• Work to be completed
Each record that follows is to be duplicated exactly, though its pictures are not.

• Records to use
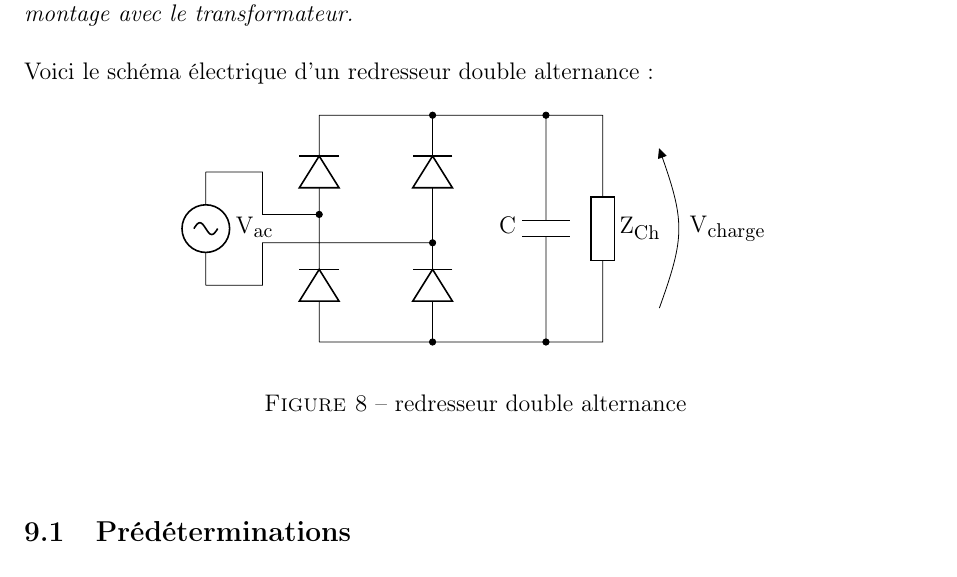
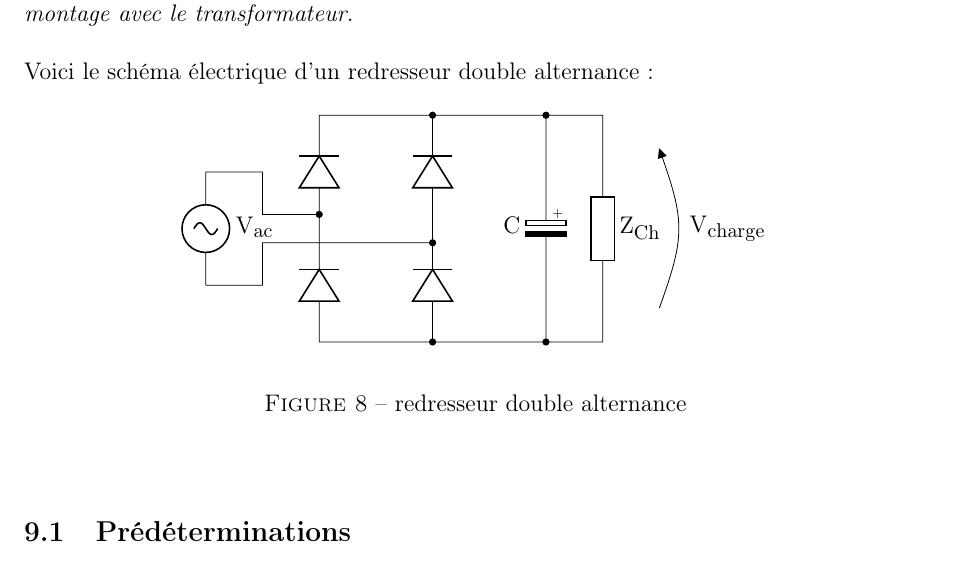
Before and after one commit to BEAMS-EE/ELECH301, a LaTeX document (Labo 3/labo3.tex): part of page 10 of 13, cut so that both start at the same text. Compiled offline with pdfLaTeX.

Commit message:
[Labo 3] Condensateur polarisé figure 8.

```diff
--- a/Labo 3/labo3.tex
+++ b/Labo 3/labo3.tex
@@ -460,7 +460,7 @@ Voici le schéma électrique d'un redresseur double alternance :
 			(0,4) to [short](5,4)
 			(0,0) to [short](2,0)
 			(5,4) to [european resistor,l=$Z_{Ch}$] (5,0) to (2,0)
-			(4,0) to [C,l=$C$, *-*] (4,4)
+			(4,4) to [eC,l_=$C$, *-*] (4,0)
 			(6,4) to [open, v^<=$V_{charge}$] (6,0)
 		;\end{circuitikz}
 	\end{center}
```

• Task answer
Before and after one commit to BEAMS-EE/ELECH301, a LaTeX document (Labo 3/labo3.tex): part of page 10 of 13, cut so that both start at the same text. Compiled offline with pdfLaTeX.

Commit message:
[Labo 3] Condensateur polarisé figure 8.

```diff
--- a/Labo 3/labo3.tex
+++ b/Labo 3/labo3.tex
@@ -460,7 +460,7 @@ Voici le schéma électrique d'un redresseur double alternance :
 			(0,4) to [short](5,4)
 			(0,0) to [short](2,0)
 			(5,4) to [european resistor,l=$Z_{Ch}$] (5,0) to (2,0)
-			(4,0) to [C,l=$C$, *-*] (4,4)
+			(4,4) to [eC,l_=$C$, *-*] (4,0)
 			(6,4) to [open, v^<=$V_{charge}$] (6,0)
 		;\end{circuitikz}
 	\end{center}
```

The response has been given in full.